Ok, I know this is going to sound quite off putting for many people. Tripe is a scary old thing. But fear not, although the word “Callos” translates as tripe, I don´t actually put any into this dish (although you could). Confused eh?
Well, let me explain. The first time I ever ate this dish was at a Feria in a nearby hamlet. It´s tiny, probably only a dozen houses, but it belongs to our “Municipio” and puts on an amazing fiesta every year. One of the first of the summer in fact. They always seem to attract a good flamenco singer, they do a fantastic paella at lunchtime, and they always have plenty of good food apart from the usual pinchitos (kebabs) and montaditos (fillets of pork on bread). Hundreds of people attend, it´s a great event apart from the winds which whip down the mountain and make hairstyles, skirts, old people and small children blow all over the place.

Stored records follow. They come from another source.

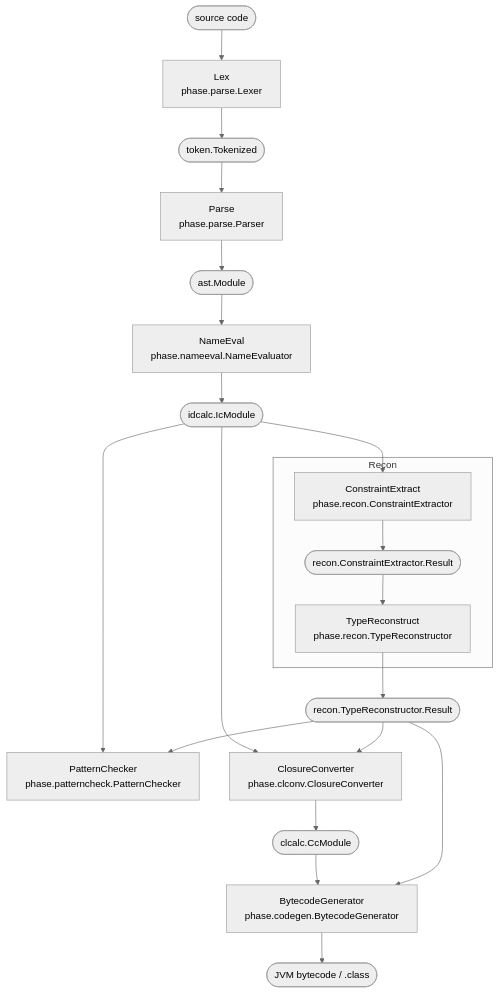
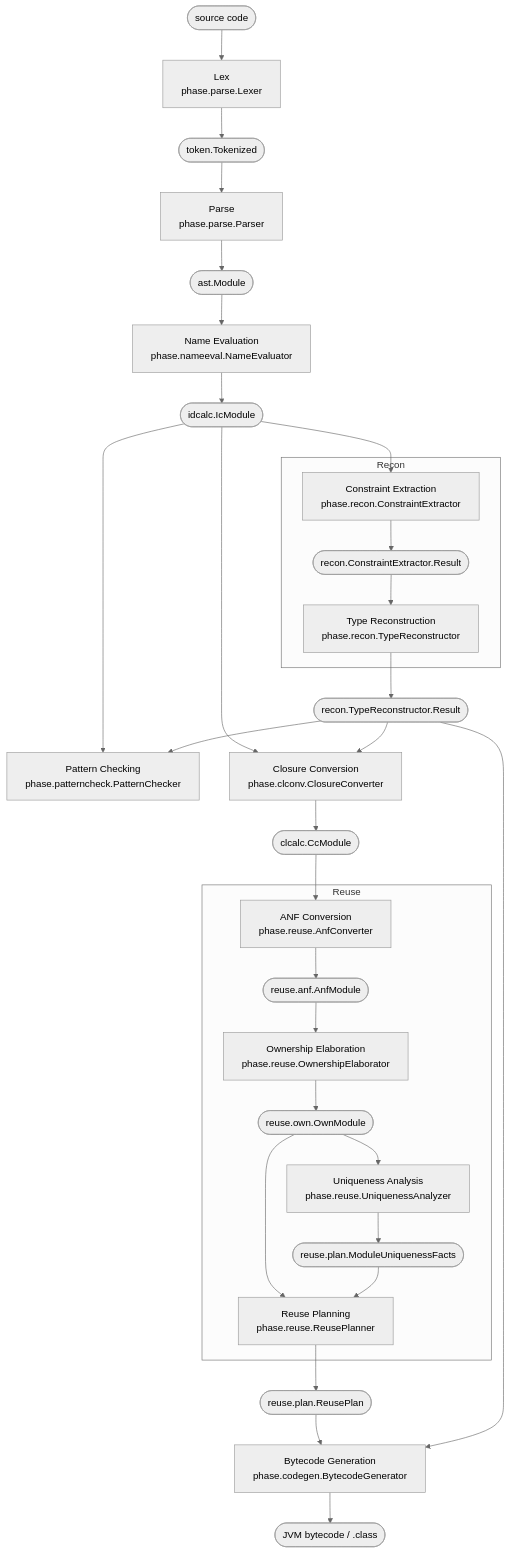
One commit to YuyaAizawa/zlk changed the diagram in ARCHITECTURE.md. Above: the diagram before and after it, drawn with Mermaid (neutral theme). The commit also changed other lines of this file and 70 other files, not shown here.

````diff
--- a/ARCHITECTURE.md
+++ b/ARCHITECTURE.md
@@ -7,27 +7,64 @@
 ```mermaid
-flowchart TD
-    Source(["source code"]) --> Lexer["Lex<br/>phase.parse.Lexer"]
-    Lexer --> Tokens(["token.Tokenized"])
-    Tokens --> Parser["Parse<br/>phase.parse.Parser"]
-    Parser --> AST(["ast.Module"])
-    AST --> NameEvaluator["NameEval<br/>phase.nameeval.NameEvaluator"]
-    NameEvaluator --> IC(["idcalc.IcModule"])
+flowchart TB
+    Source(["source code"])
+    Tokens(["token.Tokenized"])
+    AST(["ast.Module"])
+    IC(["idcalc.IcModule"])
+    Extracted(["recon.ConstraintExtractor.Result"])
+    Types(["recon.TypeReconstructor.Result"])
+    CC(["clcalc.CcModule"])
+    ANF(["reuse.anf.AnfModule"])
+    Own(["reuse.own.OwnModule"])
+    Unique(["reuse.plan.ModuleUniquenessFacts"])
+    ReusePlanned(["reuse.plan.ReusePlan"])
+    Class(["JVM bytecode / .class"])
+    Lexer["Lex<br/>phase.parse.Lexer"]
+    Parser["Parse<br/>phase.parse.Parser"]
+    NameEval["Name Evaluation<br/>phase.nameeval.NameEvaluator"]
+    Extract["Constraint Extraction<br/>phase.recon.ConstraintExtractor"]
+    Reconstruct["Type Reconstruction<br/>phase.recon.TypeReconstructor"]
+    PatternCheck["Pattern Checking<br/>phase.patterncheck.PatternChecker"]
+    ClosureConv["Closure Conversion<br/>phase.clconv.ClosureConverter"]
+    BytecodeGen["Bytecode Generation<br/>phase.codegen.BytecodeGenerator"]
+    AnfConv["ANF Conversion<br/>phase.reuse.AnfConverter"]
+    OwnElab["Ownership Elaboration<br/>phase.reuse.OwnershipElaborator"]
+    UniqueYzer["Uniqueness Analysis<br/>phase.reuse.UniquenessAnalyzer"]
+    ReusePlan["Reuse Planning<br/>phase.reuse.ReusePlanner"]
 
-    IC --> Extractor["ConstraintExtract<br/>phase.recon.ConstraintExtractor"]
+    Source --> Lexer
+    Lexer --> Tokens
+    Tokens --> Parser
+    Parser --> AST
+    AST --> NameEval
+    NameEval --> IC
+
+    IC --> Extract
     subgraph Recon
-        Extractor --> Extracted(["recon.ConstraintExtractor.Result"])
-        Extracted --> Reconstructor["TypeReconstruct<br/>phase.recon.TypeReconstructor"]
+        Extract --> Extracted
+        Extracted --> Reconstruct
     end
-    Reconstructor --> Types(["recon.TypeReconstructor.Result"])
+    Reconstruct --> Types
 
-    IC --> PatternChecker["PatternChecker<br/>phase.patterncheck.PatternChecker"]
-    Types --> PatternChecker
+    IC --> PatternCheck
+    Types --> PatternCheck
 
-    IC --> ClosureConverter["ClosureConverter<br/>phase.clconv.ClosureConverter"]
-    Types --> ClosureConverter
-    ClosureConverter --> CC(["clcalc.CcModule"])
+    IC --> ClosureConv
+    Types --> ClosureConv
+    ClosureConv --> CC
 
-    CC --> BytecodeGenerator["BytecodeGenerator<br/>phase.codegen.BytecodeGenerator"]
-    Types --> BytecodeGenerator
-    BytecodeGenerator --> Class(["JVM bytecode / .class"])
+    CC --> AnfConv
+    subgraph Reuse
+        AnfConv --> ANF
+        ANF --> OwnElab
+        OwnElab --> Own
+        Own --> UniqueYzer
+        UniqueYzer --> Unique
+        Own --> ReusePlan
+        Unique --> ReusePlan
+    end
+    ReusePlan --> ReusePlanned
+
+    ReusePlanned --> BytecodeGen
+    Types --> BytecodeGen
+    BytecodeGen --> Class
 ```
````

So, Big Man ordered me a portion of Callos which was essentially a chick pea stew with tiny chunks of meat, chorizo and morcilla in it. I loved it and looked up the word when I got home and though “oh lord, I´ve been eating tripe”! During the almost six years I´ve lived here, I´ve only eaten it a couple of times a year as not many people make it anymore – it´s not complicated to make, but it takes time.
Of course, I recently decided that I wasn´t prepared to wait until next summer for my fix, I´d make my own. This is where the fun started. I asked the butcher to prepare me whatever I needed for this dish (meat wise) and that´s when I found out that her version would not include tripe.
Strange, I thought, but let´s crack on. She (yes, we have two butchers locally, and one is a woman who looks exactly like a lady butcher should look – big and jolly with fingers like sausages) got things ready. The goodie bag included (per four person serving):
- Two pigs trotters split down the middle
- Some finely chopped pork tongue
- A finely chopped pigs ear
- Some chopped pancetta or pork belly
- Some finely chopped cooked pigs blood
See – not so scary after all (well, maybe apart from the blood)! I also had to buy some chorizo and morcilla and chick peas. I´m not giving measurements here as it´s a kind of “make it up as you go along” dish. I then asked about 20 different people how they made Callos. Half had never made it so were of no help at al. The others gave me 10 different ways of making it, each with their own little “twist”.
This is what I eventually came up with, and I have to say it tasted as good as the Fiesta version, and Big Man thought it was better…modesty prevented me from saying that myself of course!
Soak the chick peas overnight and the next day cook slowly for a couple of hours with a few bay leaves, 4 cloves, and a dried chilli until completely tender. Don´t rush this, you´ll have plenty to be getting on with while they cook.
In a separate pot blanch the all the pork products, drain and put into fresh water. Now cook slowly for a couple of hours until really tender and drain again. Get those kitchen gloves on and pull all the tender meat off the trotters and discard the bones (or give them to your dog who will love you forever). Now add the chunks of meat to the cooked chick peas (still in their water). Add about 5 or 6 whole cloves of raw or roasted garlic, some saffron dissolved in water, ½ a teaspoon of sweet or hot pimentón, the whole chorizo and morcilla (which you will slice before serving) and cook for about 30 minutes. Leave to stand for at least 15 minutes before serving (but it´s even better prepared the day before) and remove the cloves, bay leaves and dried chilli.
Make sure you have a table full of very hungry people, don´t tell them what´s in it if they´re a bit squeamish, and enjoy. Now go for a lie down…you´ll need it!